ABOUT THIS EXERCISE – The result should be an exact copy of the entries that follow, with no pictures included.

DATA IN THIS EXERCISE –
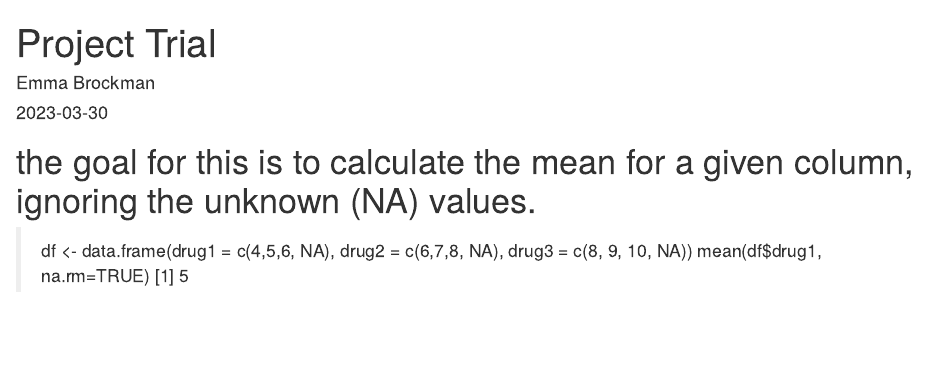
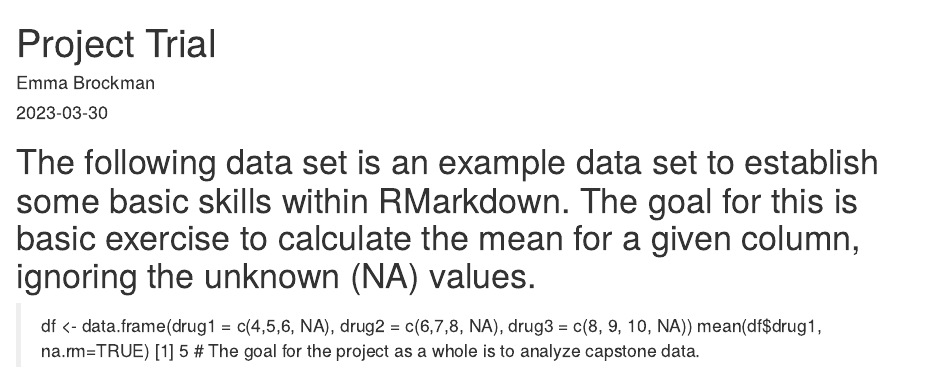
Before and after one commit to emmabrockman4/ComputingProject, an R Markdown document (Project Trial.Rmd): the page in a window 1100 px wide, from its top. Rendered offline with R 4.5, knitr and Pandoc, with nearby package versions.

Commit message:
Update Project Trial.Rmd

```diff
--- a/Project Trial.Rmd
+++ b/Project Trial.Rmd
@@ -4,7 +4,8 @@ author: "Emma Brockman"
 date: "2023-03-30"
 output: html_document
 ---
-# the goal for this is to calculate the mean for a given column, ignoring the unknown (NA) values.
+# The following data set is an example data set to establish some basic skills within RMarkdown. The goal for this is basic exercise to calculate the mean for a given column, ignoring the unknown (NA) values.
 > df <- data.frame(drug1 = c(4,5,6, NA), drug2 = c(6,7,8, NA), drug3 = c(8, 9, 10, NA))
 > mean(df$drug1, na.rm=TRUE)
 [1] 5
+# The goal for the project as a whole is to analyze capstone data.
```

WRITTEN ANSWER –
Before and after one commit to emmabrockman4/ComputingProject, an R Markdown document (Project Trial.Rmd): the page in a window 1100 px wide, from its top. Rendered offline with R 4.5, knitr and Pandoc, with nearby package versions.

Commit message:
Update Project Trial.Rmd

```diff
--- a/Project Trial.Rmd
+++ b/Project Trial.Rmd
@@ -4,7 +4,8 @@ author: "Emma Brockman"
 date: "2023-03-30"
 output: html_document
 ---
-# the goal for this is to calculate the mean for a given column, ignoring the unknown (NA) values.
+# The following data set is an example data set to establish some basic skills within RMarkdown. The goal for this is basic exercise to calculate the mean for a given column, ignoring the unknown (NA) values.
 > df <- data.frame(drug1 = c(4,5,6, NA), drug2 = c(6,7,8, NA), drug3 = c(8, 9, 10, NA))
 > mean(df$drug1, na.rm=TRUE)
 [1] 5
+# The goal for the project as a whole is to analyze capstone data.
```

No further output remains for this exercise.